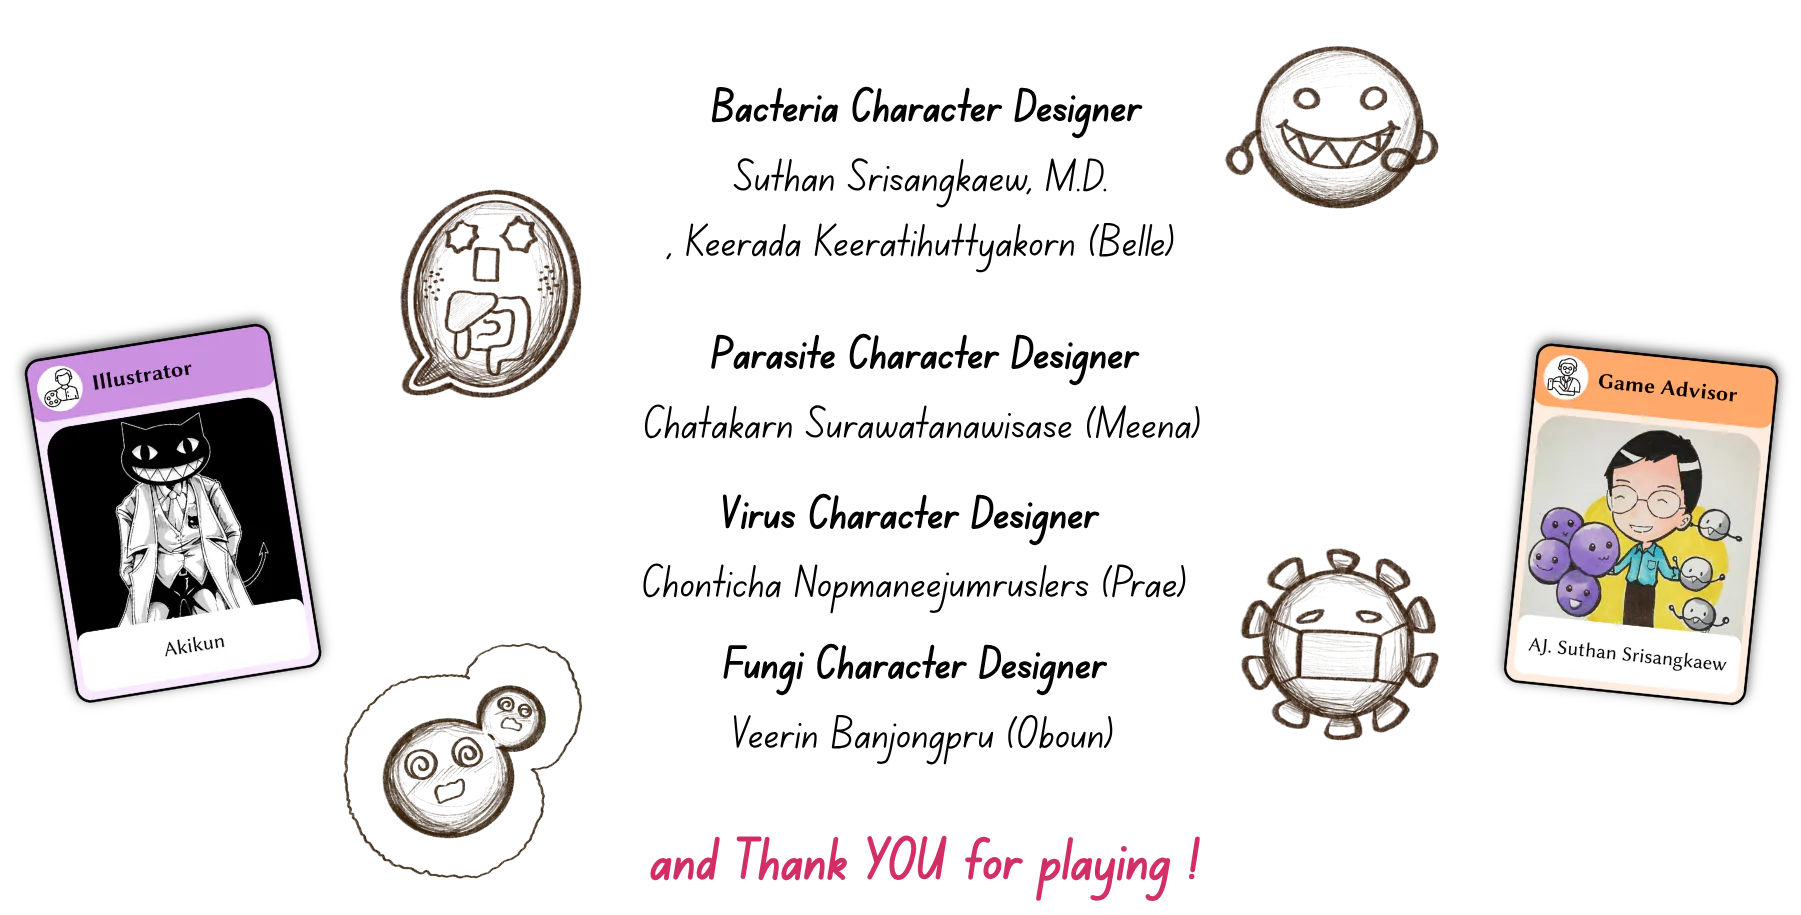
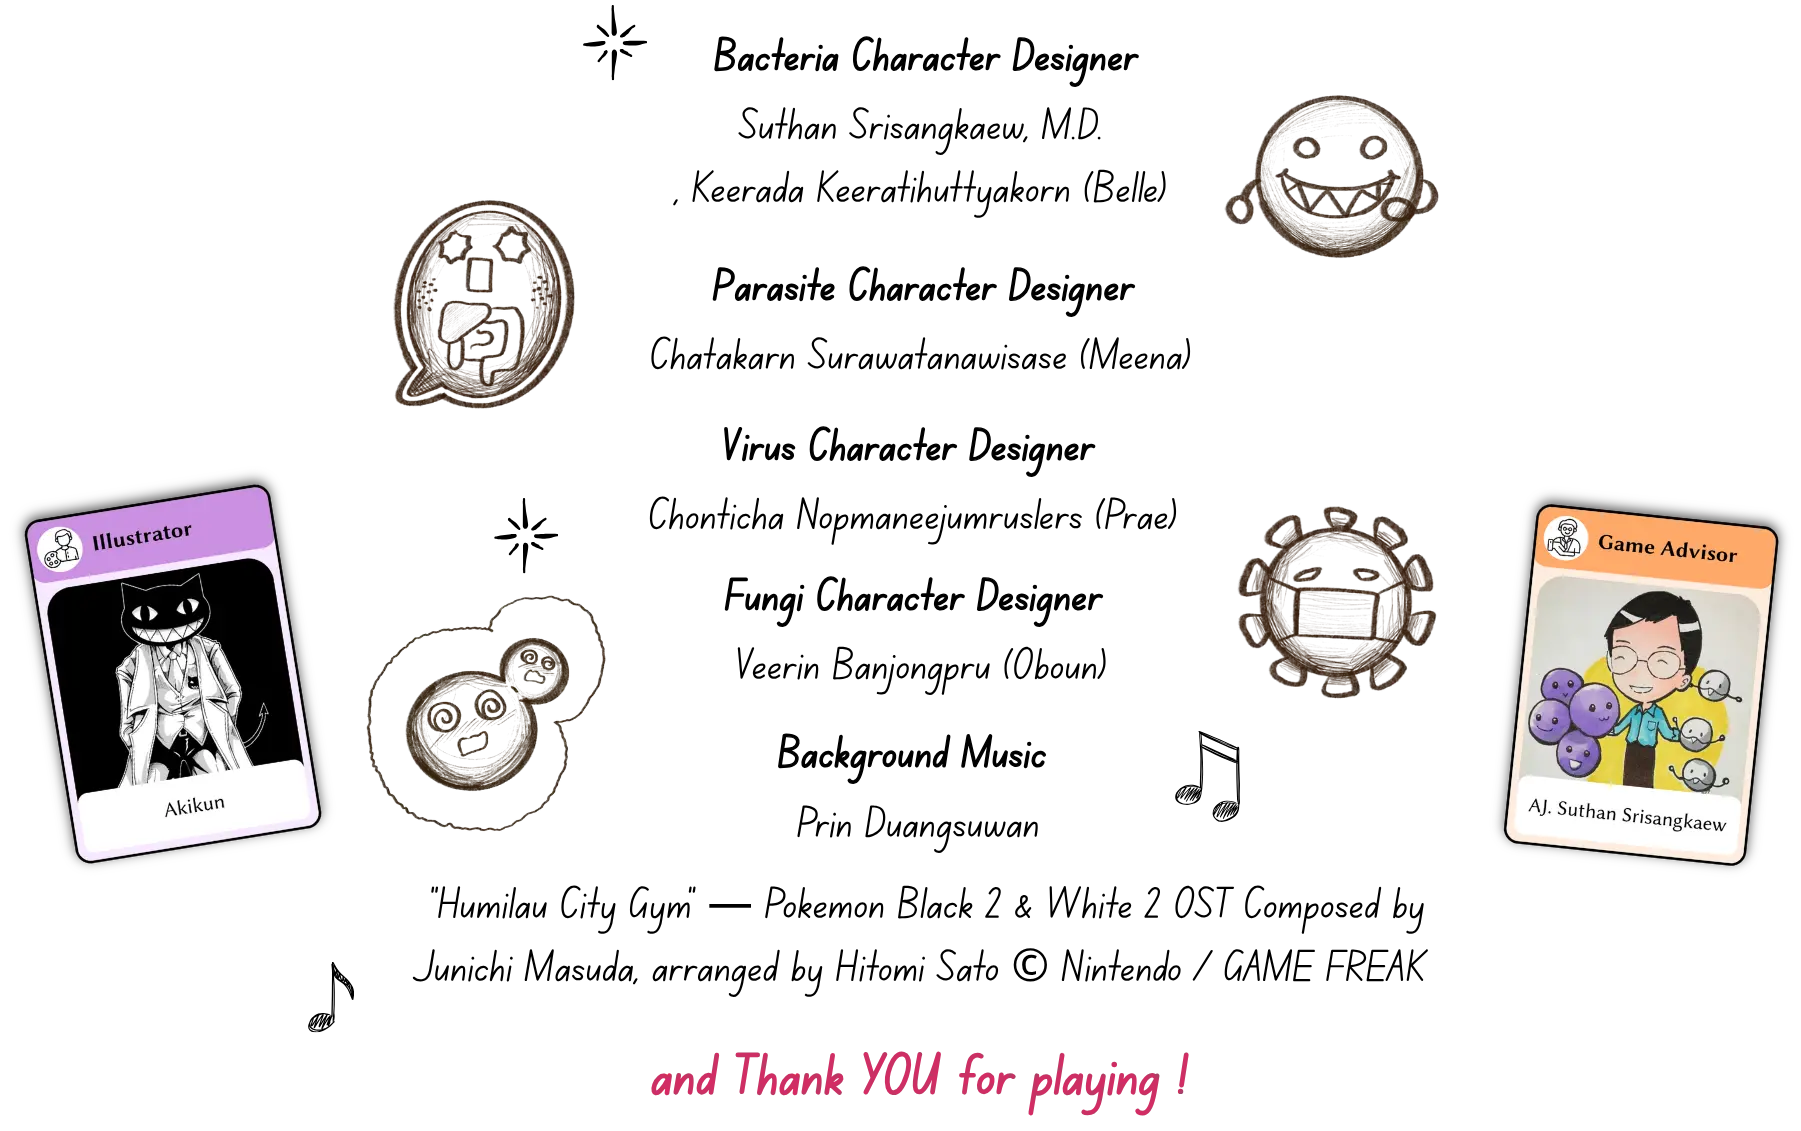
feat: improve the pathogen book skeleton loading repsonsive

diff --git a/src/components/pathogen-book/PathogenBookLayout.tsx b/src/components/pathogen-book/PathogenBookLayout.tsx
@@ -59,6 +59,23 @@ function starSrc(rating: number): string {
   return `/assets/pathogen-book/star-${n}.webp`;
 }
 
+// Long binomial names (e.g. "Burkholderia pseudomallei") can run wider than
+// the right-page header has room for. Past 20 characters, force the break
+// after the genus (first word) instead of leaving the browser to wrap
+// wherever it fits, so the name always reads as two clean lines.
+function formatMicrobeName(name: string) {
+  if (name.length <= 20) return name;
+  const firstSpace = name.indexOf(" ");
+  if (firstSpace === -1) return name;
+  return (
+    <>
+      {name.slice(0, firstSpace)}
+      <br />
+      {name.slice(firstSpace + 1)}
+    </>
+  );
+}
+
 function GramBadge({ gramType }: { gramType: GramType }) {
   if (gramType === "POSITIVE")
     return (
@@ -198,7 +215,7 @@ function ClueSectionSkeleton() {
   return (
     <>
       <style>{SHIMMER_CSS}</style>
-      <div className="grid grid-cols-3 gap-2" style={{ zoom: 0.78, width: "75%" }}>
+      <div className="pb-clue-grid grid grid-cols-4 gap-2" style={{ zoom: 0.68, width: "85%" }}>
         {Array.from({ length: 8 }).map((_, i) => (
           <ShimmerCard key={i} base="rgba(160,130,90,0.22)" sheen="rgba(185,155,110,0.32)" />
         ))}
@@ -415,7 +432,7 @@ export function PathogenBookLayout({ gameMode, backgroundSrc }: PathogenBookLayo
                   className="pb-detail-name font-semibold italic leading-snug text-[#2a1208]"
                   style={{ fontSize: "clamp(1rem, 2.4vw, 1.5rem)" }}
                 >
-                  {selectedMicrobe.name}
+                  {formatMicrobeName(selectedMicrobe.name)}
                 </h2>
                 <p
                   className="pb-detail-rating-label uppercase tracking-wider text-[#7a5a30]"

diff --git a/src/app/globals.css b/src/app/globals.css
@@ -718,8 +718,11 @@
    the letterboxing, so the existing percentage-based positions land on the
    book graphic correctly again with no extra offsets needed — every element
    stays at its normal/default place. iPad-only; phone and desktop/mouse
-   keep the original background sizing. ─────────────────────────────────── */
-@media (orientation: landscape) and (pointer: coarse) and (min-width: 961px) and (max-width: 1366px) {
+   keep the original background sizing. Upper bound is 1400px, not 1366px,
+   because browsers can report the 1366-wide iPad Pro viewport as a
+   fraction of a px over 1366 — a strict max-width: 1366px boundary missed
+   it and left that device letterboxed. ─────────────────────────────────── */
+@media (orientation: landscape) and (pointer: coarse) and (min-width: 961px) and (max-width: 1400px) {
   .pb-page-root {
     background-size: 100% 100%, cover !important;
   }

········

## Your assignment
Exactly one number is wanted in reply: the count of lines above that hold the string "width".

## Finished task
5